*Revision comparison data:*
▽

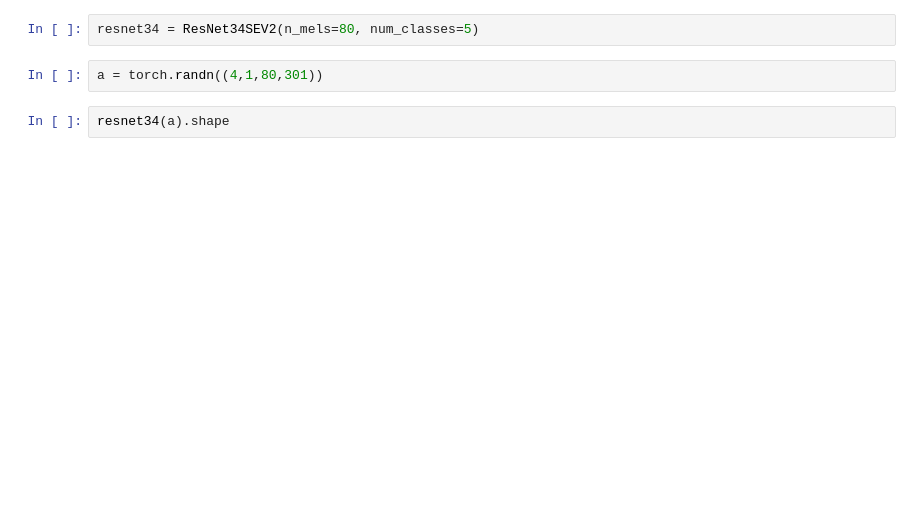
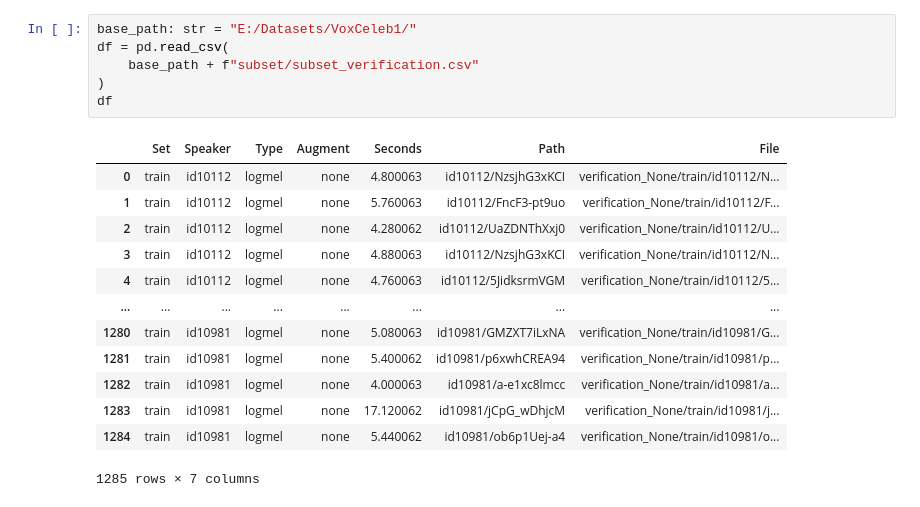
Before and after one commit to gabrielecerizza/apr_project, a Jupyter notebook: test.ipynb, the cells around one changed output. Cells and saved outputs as stored; diff of their text form; blank space fills up the shorter version.

```diff
--- a/test.ipynb
+++ b/test.ipynb
@@ -153,6 +47,20 @@ class ResNet34SEV2(SpeakerRecognitionModel):
-# %%
-resnet34 = ResNet34SEV2(n_mels=80, num_classes=5)
-# %%
-a = torch.randn((4,1,80,301))
-# %%
-resnet34(a).shape
+# %%
+base_path: str = "E:/Datasets/VoxCeleb1/"
+df = pd.read_csv(
+    base_path + f"subset/subset_verification.csv"
+)
+df
+# %% [output]
+|  | Set | Speaker | Type | Augment | Seconds | Path | File |
+| 0 | train | id10112 | logmel | none | 4.800063 | id10112/NzsjhG3xKCI | verification_None/train/id10112/N... |
+| 1 | train | id10112 | logmel | none | 5.760063 | id10112/FncF3-pt9uo | verification_None/train/id10112/F... |
+| 2 | train | id10112 | logmel | none | 4.280062 | id10112/UaZDNThXxj0 | verification_None/train/id10112/U... |
+| 3 | train | id10112 | logmel | none | 4.880063 | id10112/NzsjhG3xKCI | verification_None/train/id10112/N... |
+| 4 | train | id10112 | logmel | none | 4.760063 | id10112/5JidksrmVGM | verification_None/train/id10112/5... |
+| ... | ... | ... | ... | ... | ... | ... | ... |
+| 1280 | train | id10981 | logmel | none | 5.080063 | id10981/GMZXT7iLxNA | verification_None/train/id10981/G... |
+| 1281 | train | id10981 | logmel | none | 5.400062 | id10981/p6xwhCREA94 | verification_None/train/id10981/p... |
+| 1282 | train | id10981 | logmel | none | 4.000063 | id10981/a-e1xc8lmcc | verification_None/train/id10981/a... |
+| 1283 | train | id10981 | logmel | none | 17.120062 | id10981/jCpG_wDhjcM | verification_None/train/id10981/j... |
+| 1284 | train | id10981 | logmel | none | 5.440062 | id10981/ob6p1Uej-a4 | verification_None/train/id10981/o... |
+1285 rows × 7 columns
```
Also changed, not shown: parts of 14 cells of this notebook, 13 other files.
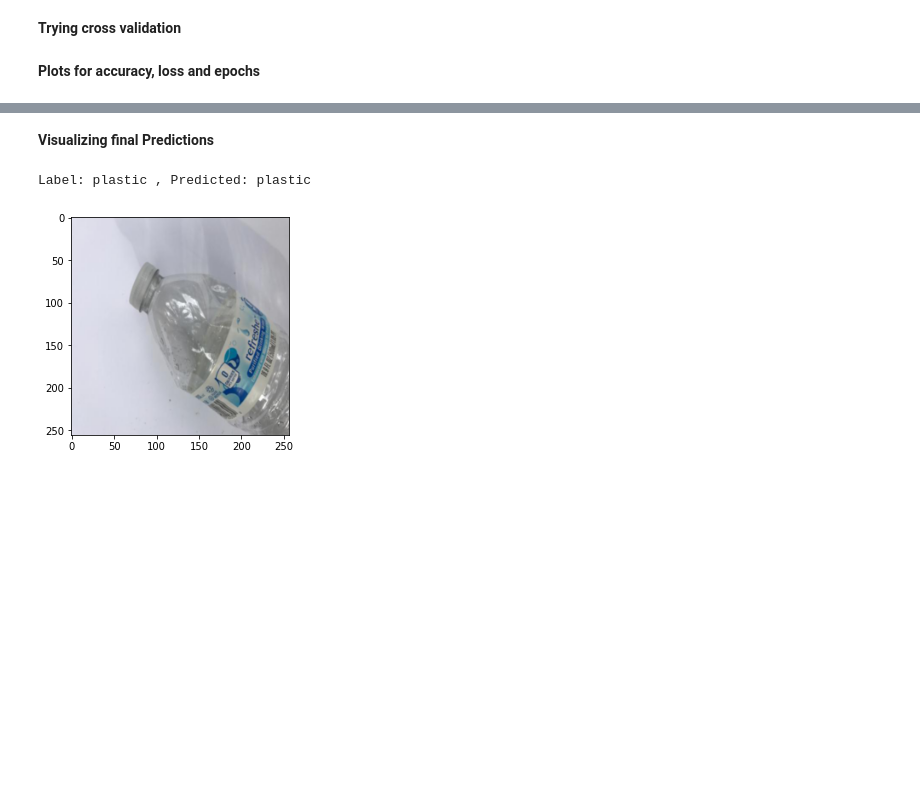
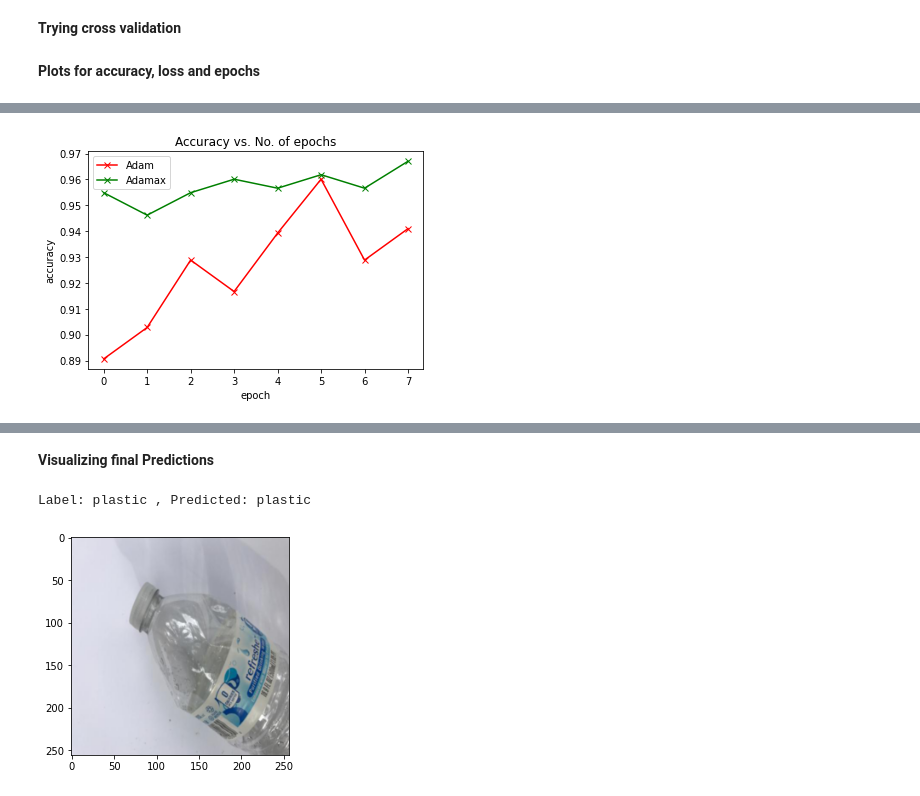
Before and after one commit to swatidamele/FinalProject, a Jupyter notebook: garbage-classification.ipynb, the cells around one changed output, grey strips where cells are left out. Saved outputs shown, nothing was run; the diff lists cells and outputs as text; code cells hidden in the pictures; blank space fills up the shorter version.

```diff
--- a/garbage-classification.ipynb
+++ b/garbage-classification.ipynb
@@ -202,0 +208,4 @@ Epoch 8: train_loss: 1.0707, val_loss: 1.1159, val_acc: 0.9566
+# %%
+opt_func = torch.optim.Adamax
+
+history_adamax = fit(num_epochs, lr, model, train_dl, val_dl, opt_func)
@@ -218,3 +235,17 @@ plot_accuracies(history)
+# %%
+def plot_comparisons(history1, history2):
+    accuracies1 = [x['val_acc'] for x in history_adam]
+    accuracies2 = [x['val_acc'] for x in history_adamax]
+    plt.plot(accuracies1, '-rx', label="Adam")
+    plt.plot(accuracies2, '-gx', label="Adamax")
+    plt.xlabel('epoch')
+    plt.ylabel('accuracy')
+    plt.legend()
+    plt.title('Accuracy vs. No. of epochs');
+
+plot_comparisons(history_adam, history_adamax)
+# %% [output]
+[figure, added]
 # %%
 def plot_losses(history):
     train_losses = [x.get('train_loss') for x in history]
```
Also changed, not shown: parts of 13 cells of this notebook, 1 other file.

△

*What you are asked to do:*
Every line above goes into the copy unchanged; the pictures do not.

*Solution for this task:*
Before and after one commit to gabrielecerizza/apr_project, a Jupyter notebook: test.ipynb, the cells around one changed output. Cells and saved outputs as stored; diff of their text form; blank space fills up the shorter version.

```diff
--- a/test.ipynb
+++ b/test.ipynb
@@ -153,6 +47,20 @@ class ResNet34SEV2(SpeakerRecognitionModel):
-# %%
-resnet34 = ResNet34SEV2(n_mels=80, num_classes=5)
-# %%
-a = torch.randn((4,1,80,301))
-# %%
-resnet34(a).shape
+# %%
+base_path: str = "E:/Datasets/VoxCeleb1/"
+df = pd.read_csv(
+    base_path + f"subset/subset_verification.csv"
+)
+df
+# %% [output]
+|  | Set | Speaker | Type | Augment | Seconds | Path | File |
+| 0 | train | id10112 | logmel | none | 4.800063 | id10112/NzsjhG3xKCI | verification_None/train/id10112/N... |
+| 1 | train | id10112 | logmel | none | 5.760063 | id10112/FncF3-pt9uo | verification_None/train/id10112/F... |
+| 2 | train | id10112 | logmel | none | 4.280062 | id10112/UaZDNThXxj0 | verification_None/train/id10112/U... |
+| 3 | train | id10112 | logmel | none | 4.880063 | id10112/NzsjhG3xKCI | verification_None/train/id10112/N... |
+| 4 | train | id10112 | logmel | none | 4.760063 | id10112/5JidksrmVGM | verification_None/train/id10112/5... |
+| ... | ... | ... | ... | ... | ... | ... | ... |
+| 1280 | train | id10981 | logmel | none | 5.080063 | id10981/GMZXT7iLxNA | verification_None/train/id10981/G... |
+| 1281 | train | id10981 | logmel | none | 5.400062 | id10981/p6xwhCREA94 | verification_None/train/id10981/p... |
+| 1282 | train | id10981 | logmel | none | 4.000063 | id10981/a-e1xc8lmcc | verification_None/train/id10981/a... |
+| 1283 | train | id10981 | logmel | none | 17.120062 | id10981/jCpG_wDhjcM | verification_None/train/id10981/j... |
+| 1284 | train | id10981 | logmel | none | 5.440062 | id10981/ob6p1Uej-a4 | verification_None/train/id10981/o... |
+1285 rows × 7 columns
```
Also changed, not shown: parts of 14 cells of this notebook, 13 other files.
Before and after one commit to swatidamele/FinalProject, a Jupyter notebook: garbage-classification.ipynb, the cells around one changed output, grey strips where cells are left out. Saved outputs shown, nothing was run; the diff lists cells and outputs as text; code cells hidden in the pictures; blank space fills up the shorter version.

```diff
--- a/garbage-classification.ipynb
+++ b/garbage-classification.ipynb
@@ -202,0 +208,4 @@ Epoch 8: train_loss: 1.0707, val_loss: 1.1159, val_acc: 0.9566
+# %%
+opt_func = torch.optim.Adamax
+
+history_adamax = fit(num_epochs, lr, model, train_dl, val_dl, opt_func)
@@ -218,3 +235,17 @@ plot_accuracies(history)
+# %%
+def plot_comparisons(history1, history2):
+    accuracies1 = [x['val_acc'] for x in history_adam]
+    accuracies2 = [x['val_acc'] for x in history_adamax]
+    plt.plot(accuracies1, '-rx', label="Adam")
+    plt.plot(accuracies2, '-gx', label="Adamax")
+    plt.xlabel('epoch')
+    plt.ylabel('accuracy')
+    plt.legend()
+    plt.title('Accuracy vs. No. of epochs');
+
+plot_comparisons(history_adam, history_adamax)
+# %% [output]
+[figure, added]
 # %%
 def plot_losses(history):
     train_losses = [x.get('train_loss') for x in history]
```
Also changed, not shown: parts of 13 cells of this notebook, 1 other file.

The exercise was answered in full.